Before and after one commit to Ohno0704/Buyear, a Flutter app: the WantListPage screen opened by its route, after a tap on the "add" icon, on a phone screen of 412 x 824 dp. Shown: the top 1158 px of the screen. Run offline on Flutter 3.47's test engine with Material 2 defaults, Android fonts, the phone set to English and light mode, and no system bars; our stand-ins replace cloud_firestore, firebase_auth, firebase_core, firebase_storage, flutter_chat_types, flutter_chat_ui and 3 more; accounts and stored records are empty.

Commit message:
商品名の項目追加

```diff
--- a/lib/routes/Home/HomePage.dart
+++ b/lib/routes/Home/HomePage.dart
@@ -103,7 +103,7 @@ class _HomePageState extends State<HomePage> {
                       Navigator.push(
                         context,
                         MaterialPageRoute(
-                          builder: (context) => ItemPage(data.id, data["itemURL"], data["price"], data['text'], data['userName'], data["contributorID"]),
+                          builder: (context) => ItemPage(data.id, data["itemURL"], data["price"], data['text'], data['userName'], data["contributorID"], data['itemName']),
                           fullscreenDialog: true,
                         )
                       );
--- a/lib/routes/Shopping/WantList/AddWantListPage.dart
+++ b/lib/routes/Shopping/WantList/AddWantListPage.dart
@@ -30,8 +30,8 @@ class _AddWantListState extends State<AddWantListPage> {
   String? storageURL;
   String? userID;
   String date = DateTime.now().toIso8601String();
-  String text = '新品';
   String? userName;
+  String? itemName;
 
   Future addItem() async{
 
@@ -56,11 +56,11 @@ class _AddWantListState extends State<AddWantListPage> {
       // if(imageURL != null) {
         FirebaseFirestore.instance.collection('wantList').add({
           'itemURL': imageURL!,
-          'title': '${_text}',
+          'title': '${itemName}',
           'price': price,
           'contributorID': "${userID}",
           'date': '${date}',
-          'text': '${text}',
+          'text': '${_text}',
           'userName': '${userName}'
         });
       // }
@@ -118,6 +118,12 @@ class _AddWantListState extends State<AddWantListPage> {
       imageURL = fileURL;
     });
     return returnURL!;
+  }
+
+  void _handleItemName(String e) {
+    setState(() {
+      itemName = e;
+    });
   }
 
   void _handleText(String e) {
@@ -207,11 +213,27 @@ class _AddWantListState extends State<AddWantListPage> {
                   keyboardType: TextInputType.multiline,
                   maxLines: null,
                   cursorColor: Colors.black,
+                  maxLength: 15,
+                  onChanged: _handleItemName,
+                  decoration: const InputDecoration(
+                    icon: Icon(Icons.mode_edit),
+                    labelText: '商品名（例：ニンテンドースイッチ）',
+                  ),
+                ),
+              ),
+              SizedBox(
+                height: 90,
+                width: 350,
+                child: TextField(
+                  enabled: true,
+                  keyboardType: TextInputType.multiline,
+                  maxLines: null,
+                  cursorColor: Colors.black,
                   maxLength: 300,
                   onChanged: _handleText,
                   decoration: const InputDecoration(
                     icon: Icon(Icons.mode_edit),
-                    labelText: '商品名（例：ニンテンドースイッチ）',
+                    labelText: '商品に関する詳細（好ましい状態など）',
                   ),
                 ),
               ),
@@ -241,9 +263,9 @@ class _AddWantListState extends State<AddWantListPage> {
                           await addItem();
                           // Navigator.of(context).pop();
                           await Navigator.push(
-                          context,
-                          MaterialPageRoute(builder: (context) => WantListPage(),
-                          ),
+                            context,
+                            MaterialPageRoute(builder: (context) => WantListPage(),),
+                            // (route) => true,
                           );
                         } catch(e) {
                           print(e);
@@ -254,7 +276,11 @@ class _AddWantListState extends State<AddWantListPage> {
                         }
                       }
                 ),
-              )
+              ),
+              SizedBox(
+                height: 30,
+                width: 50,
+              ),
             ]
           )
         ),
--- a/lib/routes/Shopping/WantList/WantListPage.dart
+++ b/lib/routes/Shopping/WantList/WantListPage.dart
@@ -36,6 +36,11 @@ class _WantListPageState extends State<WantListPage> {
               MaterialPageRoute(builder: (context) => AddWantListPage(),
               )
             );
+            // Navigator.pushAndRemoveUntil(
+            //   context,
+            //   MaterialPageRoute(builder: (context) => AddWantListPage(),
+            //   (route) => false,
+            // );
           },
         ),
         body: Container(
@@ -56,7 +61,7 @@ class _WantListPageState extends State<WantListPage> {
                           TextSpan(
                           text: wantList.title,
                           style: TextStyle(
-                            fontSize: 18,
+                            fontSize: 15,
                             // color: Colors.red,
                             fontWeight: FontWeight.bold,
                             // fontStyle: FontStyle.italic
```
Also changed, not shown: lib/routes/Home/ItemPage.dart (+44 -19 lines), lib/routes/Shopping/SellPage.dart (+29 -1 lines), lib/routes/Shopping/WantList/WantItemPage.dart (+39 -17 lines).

## Activity
Word for word, return each of the entries shown above.

## Exercise solution
Before and after one commit to Ohno0704/Buyear, a Flutter app: the WantListPage screen opened by its route, after a tap on the "add" icon, on a phone screen of 412 x 824 dp. Shown: the top 1158 px of the screen. Run offline on Flutter 3.47's test engine with Material 2 defaults, Android fonts, the phone set to English and light mode, and no system bars; our stand-ins replace cloud_firestore, firebase_auth, firebase_core, firebase_storage, flutter_chat_types, flutter_chat_ui and 3 more; accounts and stored records are empty.

Commit message:
商品名の項目追加

```diff
--- a/lib/routes/Home/HomePage.dart
+++ b/lib/routes/Home/HomePage.dart
@@ -103,7 +103,7 @@ class _HomePageState extends State<HomePage> {
                       Navigator.push(
                         context,
                         MaterialPageRoute(
-                          builder: (context) => ItemPage(data.id, data["itemURL"], data["price"], data['text'], data['userName'], data["contributorID"]),
+                          builder: (context) => ItemPage(data.id, data["itemURL"], data["price"], data['text'], data['userName'], data["contributorID"], data['itemName']),
                           fullscreenDialog: true,
                         )
                       );
--- a/lib/routes/Shopping/WantList/AddWantListPage.dart
+++ b/lib/routes/Shopping/WantList/AddWantListPage.dart
@@ -30,8 +30,8 @@ class _AddWantListState extends State<AddWantListPage> {
   String? storageURL;
   String? userID;
   String date = DateTime.now().toIso8601String();
-  String text = '新品';
   String? userName;
+  String? itemName;
 
   Future addItem() async{
 
@@ -56,11 +56,11 @@ class _AddWantListState extends State<AddWantListPage> {
       // if(imageURL != null) {
         FirebaseFirestore.instance.collection('wantList').add({
           'itemURL': imageURL!,
-          'title': '${_text}',
+          'title': '${itemName}',
           'price': price,
           'contributorID': "${userID}",
           'date': '${date}',
-          'text': '${text}',
+          'text': '${_text}',
           'userName': '${userName}'
         });
       // }
@@ -118,6 +118,12 @@ class _AddWantListState extends State<AddWantListPage> {
       imageURL = fileURL;
     });
     return returnURL!;
+  }
+
+  void _handleItemName(String e) {
+    setState(() {
+      itemName = e;
+    });
   }
 
   void _handleText(String e) {
@@ -207,11 +213,27 @@ class _AddWantListState extends State<AddWantListPage> {
                   keyboardType: TextInputType.multiline,
                   maxLines: null,
                   cursorColor: Colors.black,
+                  maxLength: 15,
+                  onChanged: _handleItemName,
+                  decoration: const InputDecoration(
+                    icon: Icon(Icons.mode_edit),
+                    labelText: '商品名（例：ニンテンドースイッチ）',
+                  ),
+                ),
+              ),
+              SizedBox(
+                height: 90,
+                width: 350,
+                child: TextField(
+                  enabled: true,
+                  keyboardType: TextInputType.multiline,
+                  maxLines: null,
+                  cursorColor: Colors.black,
                   maxLength: 300,
                   onChanged: _handleText,
                   decoration: const InputDecoration(
                     icon: Icon(Icons.mode_edit),
-                    labelText: '商品名（例：ニンテンドースイッチ）',
+                    labelText: '商品に関する詳細（好ましい状態など）',
                   ),
                 ),
               ),
@@ -241,9 +263,9 @@ class _AddWantListState extends State<AddWantListPage> {
                           await addItem();
                           // Navigator.of(context).pop();
                           await Navigator.push(
-                          context,
-                          MaterialPageRoute(builder: (context) => WantListPage(),
-                          ),
+                            context,
+                            MaterialPageRoute(builder: (context) => WantListPage(),),
+                            // (route) => true,
                           );
                         } catch(e) {
                           print(e);
@@ -254,7 +276,11 @@ class _AddWantListState extends State<AddWantListPage> {
                         }
                       }
                 ),
-              )
+              ),
+              SizedBox(
+                height: 30,
+                width: 50,
+              ),
             ]
           )
         ),
--- a/lib/routes/Shopping/WantList/WantListPage.dart
+++ b/lib/routes/Shopping/WantList/WantListPage.dart
@@ -36,6 +36,11 @@ class _WantListPageState extends State<WantListPage> {
               MaterialPageRoute(builder: (context) => AddWantListPage(),
               )
             );
+            // Navigator.pushAndRemoveUntil(
+            //   context,
+            //   MaterialPageRoute(builder: (context) => AddWantListPage(),
+            //   (route) => false,
+            // );
           },
         ),
         body: Container(
@@ -56,7 +61,7 @@ class _WantListPageState extends State<WantListPage> {
                           TextSpan(
                           text: wantList.title,
                           style: TextStyle(
-                            fontSize: 18,
+                            fontSize: 15,
                             // color: Colors.red,
                             fontWeight: FontWeight.bold,
                             // fontStyle: FontStyle.italic
```
Also changed, not shown: lib/routes/Home/ItemPage.dart (+44 -19 lines), lib/routes/Shopping/SellPage.dart (+29 -1 lines), lib/routes/Shopping/WantList/WantItemPage.dart (+39 -17 lines).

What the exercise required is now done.